3. Stray cats. One let me pick it up and snorgle it while I was haggling over another table. Did I get the table? No. Did the dealer get bored and walk away? Maybe. Was it worth it? Most def.
4. Funky smell. Breath through your mouth and linger in that really rank corner that people keep speeding through. There might be good stuff.
5. You can haggle. I used to be better at it when I was younger and I could kill them with cute. People would practically give me stuff. “You want this antique box, slightly sad, soft spoken, precious little boy? For you, five dollars.” And then I’d get it for two. Now, I just try to kill them with kindness, but it’s not quite as effective as being cute. “You catch more bees with honey than… anything else,” as my landlord once said.
Having said that, you shouldn’t go there. Cool stuff needs to be in my house, not yours.
It was all like a secret backroom deal. I find the table. The table has no price. The real vendor isn’t around. I walk over to one of the wonderful ladies running the joint, ask about the table while subtly pointing out the chipped veneer and water damage. She looks conflicted. She quietly informs me that it used to be priced at $75, but (she leans in and whispers) since there wasn’t a sticker, how did 30 sound? We shook on it. She asked me my sign. Libra. I asked hers. Pisces.
Listen, when that’s adjusted for Magical-New-York-City-Vintage-Wares-Inflation (MNYCVWI, it just rolls off the tongue, try it), I think I paid like 6 cents USD for it. Maybe 7. I probably could have gotten down to $25 if I worked at it, but I figured that since I plan to be back often, I didn’t want to be known as that lil bitch who haggled for five bucks. You gotta play these things smart, kids.

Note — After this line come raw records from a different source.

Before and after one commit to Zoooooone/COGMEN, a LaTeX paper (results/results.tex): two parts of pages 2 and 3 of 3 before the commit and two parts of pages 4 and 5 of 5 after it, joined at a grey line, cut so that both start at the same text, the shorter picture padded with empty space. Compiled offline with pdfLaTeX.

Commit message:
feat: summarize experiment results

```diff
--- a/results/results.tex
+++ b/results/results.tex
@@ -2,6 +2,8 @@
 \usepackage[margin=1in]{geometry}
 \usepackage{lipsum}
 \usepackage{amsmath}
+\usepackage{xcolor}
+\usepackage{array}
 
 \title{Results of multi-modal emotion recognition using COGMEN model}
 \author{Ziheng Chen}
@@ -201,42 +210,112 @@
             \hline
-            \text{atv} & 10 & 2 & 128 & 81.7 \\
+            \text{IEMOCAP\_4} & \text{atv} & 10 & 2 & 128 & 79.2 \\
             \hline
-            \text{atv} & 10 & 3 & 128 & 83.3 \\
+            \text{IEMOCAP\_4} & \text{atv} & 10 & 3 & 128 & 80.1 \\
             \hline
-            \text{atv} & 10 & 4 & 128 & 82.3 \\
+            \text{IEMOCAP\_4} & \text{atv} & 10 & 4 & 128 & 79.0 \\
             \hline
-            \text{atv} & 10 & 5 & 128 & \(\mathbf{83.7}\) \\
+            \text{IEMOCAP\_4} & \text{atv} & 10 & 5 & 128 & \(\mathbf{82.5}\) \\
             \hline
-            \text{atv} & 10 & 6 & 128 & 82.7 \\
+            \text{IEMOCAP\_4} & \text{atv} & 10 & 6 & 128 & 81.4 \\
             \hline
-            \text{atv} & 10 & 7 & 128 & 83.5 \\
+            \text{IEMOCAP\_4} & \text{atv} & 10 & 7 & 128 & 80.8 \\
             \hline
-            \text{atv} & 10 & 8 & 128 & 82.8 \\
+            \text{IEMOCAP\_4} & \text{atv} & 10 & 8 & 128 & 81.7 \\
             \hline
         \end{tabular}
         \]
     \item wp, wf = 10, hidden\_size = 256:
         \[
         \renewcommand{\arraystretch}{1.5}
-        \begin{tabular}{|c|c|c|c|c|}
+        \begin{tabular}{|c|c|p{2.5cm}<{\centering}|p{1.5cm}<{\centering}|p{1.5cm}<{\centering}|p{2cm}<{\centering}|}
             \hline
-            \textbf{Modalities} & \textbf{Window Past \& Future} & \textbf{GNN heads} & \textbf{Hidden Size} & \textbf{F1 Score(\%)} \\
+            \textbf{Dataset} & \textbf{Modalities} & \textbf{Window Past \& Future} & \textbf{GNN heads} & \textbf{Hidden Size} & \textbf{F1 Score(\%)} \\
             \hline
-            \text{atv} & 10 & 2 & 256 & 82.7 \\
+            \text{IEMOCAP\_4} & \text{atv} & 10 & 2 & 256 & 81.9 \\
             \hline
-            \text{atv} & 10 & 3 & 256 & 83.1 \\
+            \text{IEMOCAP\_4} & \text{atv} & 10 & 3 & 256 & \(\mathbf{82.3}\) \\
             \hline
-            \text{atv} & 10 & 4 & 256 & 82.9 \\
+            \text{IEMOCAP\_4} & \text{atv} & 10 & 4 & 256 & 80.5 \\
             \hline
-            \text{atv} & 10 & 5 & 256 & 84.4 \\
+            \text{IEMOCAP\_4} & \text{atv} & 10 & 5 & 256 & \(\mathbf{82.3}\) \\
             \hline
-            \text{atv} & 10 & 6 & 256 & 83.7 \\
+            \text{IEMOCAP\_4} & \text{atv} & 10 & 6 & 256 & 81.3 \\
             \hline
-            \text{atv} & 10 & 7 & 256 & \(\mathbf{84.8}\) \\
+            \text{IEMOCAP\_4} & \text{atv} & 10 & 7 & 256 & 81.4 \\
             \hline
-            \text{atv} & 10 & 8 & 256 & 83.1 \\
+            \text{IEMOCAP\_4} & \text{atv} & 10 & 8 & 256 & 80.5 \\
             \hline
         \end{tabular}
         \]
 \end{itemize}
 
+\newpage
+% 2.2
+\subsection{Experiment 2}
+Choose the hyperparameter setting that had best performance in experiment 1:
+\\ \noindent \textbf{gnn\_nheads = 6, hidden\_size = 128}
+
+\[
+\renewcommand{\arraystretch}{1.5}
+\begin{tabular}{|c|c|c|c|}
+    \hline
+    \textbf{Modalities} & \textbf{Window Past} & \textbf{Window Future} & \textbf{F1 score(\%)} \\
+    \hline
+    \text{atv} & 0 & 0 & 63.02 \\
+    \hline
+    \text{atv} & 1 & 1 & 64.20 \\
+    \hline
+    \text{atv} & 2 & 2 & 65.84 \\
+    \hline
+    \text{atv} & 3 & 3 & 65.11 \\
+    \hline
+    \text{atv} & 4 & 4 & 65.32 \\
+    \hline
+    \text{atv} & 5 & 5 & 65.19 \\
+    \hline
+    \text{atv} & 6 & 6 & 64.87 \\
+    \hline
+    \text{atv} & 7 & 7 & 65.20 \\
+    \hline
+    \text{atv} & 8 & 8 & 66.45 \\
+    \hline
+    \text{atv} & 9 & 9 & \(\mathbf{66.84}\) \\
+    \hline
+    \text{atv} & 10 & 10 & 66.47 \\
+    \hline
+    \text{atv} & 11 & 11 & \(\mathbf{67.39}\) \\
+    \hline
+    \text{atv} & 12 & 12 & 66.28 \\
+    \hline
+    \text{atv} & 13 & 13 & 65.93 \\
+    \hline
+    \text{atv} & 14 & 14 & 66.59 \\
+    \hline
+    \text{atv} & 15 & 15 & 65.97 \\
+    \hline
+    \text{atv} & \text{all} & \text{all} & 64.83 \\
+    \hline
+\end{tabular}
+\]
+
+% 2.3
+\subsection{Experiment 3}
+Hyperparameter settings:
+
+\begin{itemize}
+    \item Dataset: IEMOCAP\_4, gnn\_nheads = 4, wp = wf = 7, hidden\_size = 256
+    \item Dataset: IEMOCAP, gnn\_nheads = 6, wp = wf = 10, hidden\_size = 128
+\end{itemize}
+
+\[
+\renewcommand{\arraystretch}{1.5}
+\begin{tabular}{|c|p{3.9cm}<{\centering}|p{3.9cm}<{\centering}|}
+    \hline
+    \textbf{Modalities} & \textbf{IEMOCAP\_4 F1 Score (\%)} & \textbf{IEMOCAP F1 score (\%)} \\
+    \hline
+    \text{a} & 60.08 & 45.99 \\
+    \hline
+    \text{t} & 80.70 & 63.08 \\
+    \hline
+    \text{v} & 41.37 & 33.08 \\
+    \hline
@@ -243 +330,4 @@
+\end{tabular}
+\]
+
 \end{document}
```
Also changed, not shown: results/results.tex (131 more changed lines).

When I got home, I slathered some tung oil on it and the dry wood looks a little better.
I looked up how to get rid of those rings and found this semi-interesting tidbit: apparently, those dark rings are cause by the iron in the water rusting after it seeps into and destroys your wood (veneer). See, we’re learning stuff. This also means that the only way to remove them is to sand and re-stain. Not gonna happen, at least right now. But when a lamp is on top, problem solved. And the chipped veneer isn’t noticeable when it’s facing the wall. So it’s essentially mint.
Oh, and you can sort of tell in the first photo that I lowered that little weaving over my desk about 2.5 inches. That was driving me nuts, and now that picture of the desk is everywhere (everywhere important, that is. If you want to write about it too, you can also be… important.). Speaking of:

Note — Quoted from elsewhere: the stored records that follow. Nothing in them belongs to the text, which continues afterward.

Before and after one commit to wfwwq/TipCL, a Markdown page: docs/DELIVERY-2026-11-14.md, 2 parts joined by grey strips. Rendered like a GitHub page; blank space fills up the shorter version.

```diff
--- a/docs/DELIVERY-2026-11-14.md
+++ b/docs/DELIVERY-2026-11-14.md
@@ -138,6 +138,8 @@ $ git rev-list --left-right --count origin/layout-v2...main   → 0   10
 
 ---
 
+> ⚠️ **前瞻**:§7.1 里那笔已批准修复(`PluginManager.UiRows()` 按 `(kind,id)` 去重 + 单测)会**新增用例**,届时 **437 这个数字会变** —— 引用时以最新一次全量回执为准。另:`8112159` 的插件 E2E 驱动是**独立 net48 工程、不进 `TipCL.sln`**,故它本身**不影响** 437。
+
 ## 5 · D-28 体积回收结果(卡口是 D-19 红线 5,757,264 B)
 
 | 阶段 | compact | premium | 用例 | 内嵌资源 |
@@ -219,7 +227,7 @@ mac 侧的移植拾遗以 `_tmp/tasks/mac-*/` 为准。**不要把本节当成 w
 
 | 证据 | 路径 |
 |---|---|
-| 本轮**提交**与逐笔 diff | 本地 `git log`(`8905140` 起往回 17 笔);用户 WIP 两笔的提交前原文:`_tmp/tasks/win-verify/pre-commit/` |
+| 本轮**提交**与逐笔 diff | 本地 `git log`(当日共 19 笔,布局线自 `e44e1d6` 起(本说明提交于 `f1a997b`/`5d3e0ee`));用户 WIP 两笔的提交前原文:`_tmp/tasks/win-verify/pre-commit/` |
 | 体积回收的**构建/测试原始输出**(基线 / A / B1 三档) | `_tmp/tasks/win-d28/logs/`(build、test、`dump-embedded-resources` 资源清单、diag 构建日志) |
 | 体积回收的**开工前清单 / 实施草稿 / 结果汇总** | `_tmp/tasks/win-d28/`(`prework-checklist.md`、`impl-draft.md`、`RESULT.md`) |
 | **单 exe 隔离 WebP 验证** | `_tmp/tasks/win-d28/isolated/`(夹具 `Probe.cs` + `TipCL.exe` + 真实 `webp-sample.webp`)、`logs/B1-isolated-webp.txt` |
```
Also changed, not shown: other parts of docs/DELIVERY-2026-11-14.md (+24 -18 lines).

Welcome, Re-Nest hippies! You love the environment, and so do I. Let’s be friends. What’s your sign?